START PROVIDED MATERIAL
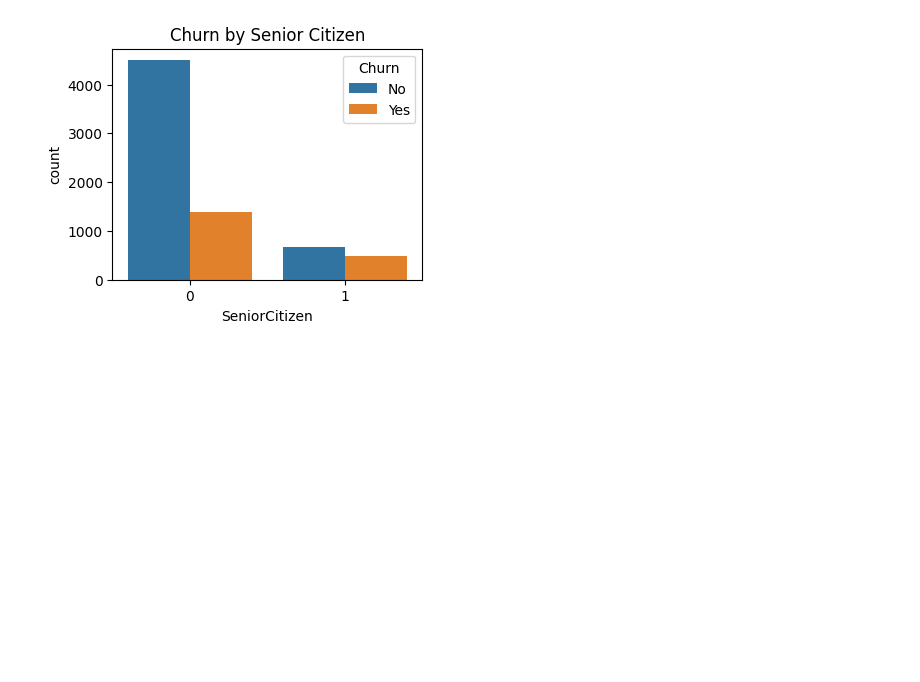
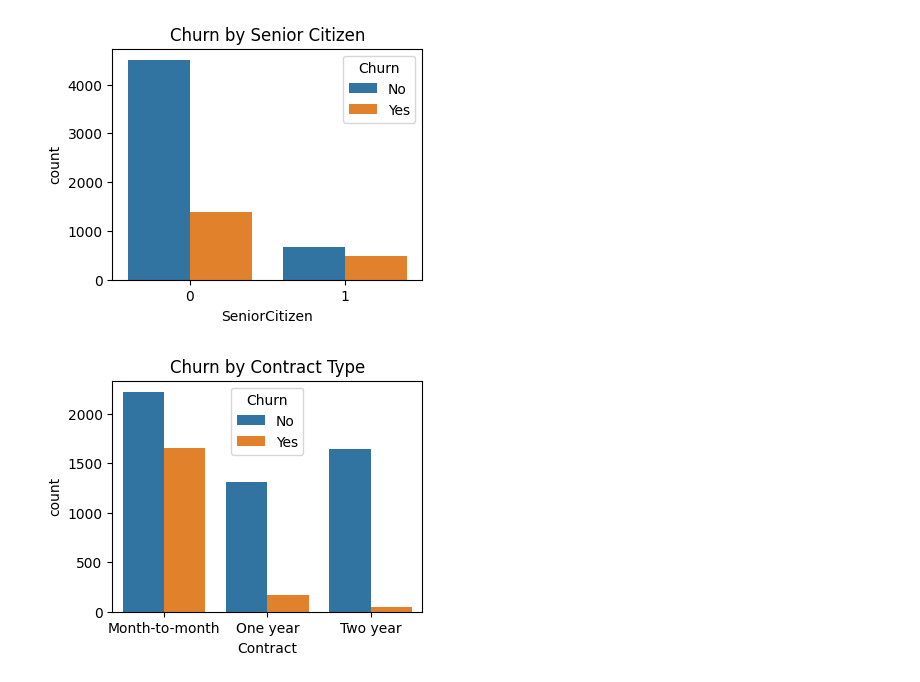
Before and after one commit to Md-Maruf-1727/Machine-Learning-Algorithms, a Jupyter notebook: Decision Tree Classifier/Customer churn prediction/code.ipynb, the cells around one changed output. Saved outputs shown, nothing was run; the diff lists cells and outputs as text; code cells hidden in the pictures; blank space fills up the shorter version.

Commit message:
customer churn

```diff
--- a/Decision Tree Classifier/Customer churn prediction/code.ipynb
+++ b/Decision Tree Classifier/Customer churn prediction/code.ipynb
@@ -104,2 +106,10 @@ plt.show()
 # %% [output]
 [figure]
+# %%
+# Creates a count plot to visualize customer churn distribution across different contract types.
+plt.figure(figsize=(4,3))                  # Sets the figure size for the plot.
+sns.countplot(x='Contract', hue='Churn', data=df)  # Plots counts of 'Contract' types split by 'Churn' categories.
+plt.title("Churn by Contract Type")       # Adds a title to the plot.
+plt.show()                                # Displays the count plot.
+# %% [output]
+[figure, added]
```
Also changed, not shown: parts of 7 cells of this notebook.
END PROVIDED MATERIAL
#### TASK BRIEF
From the data above, give the number of lines that hold "Decision", without anything else.

#### FINISHED EXERCISE
3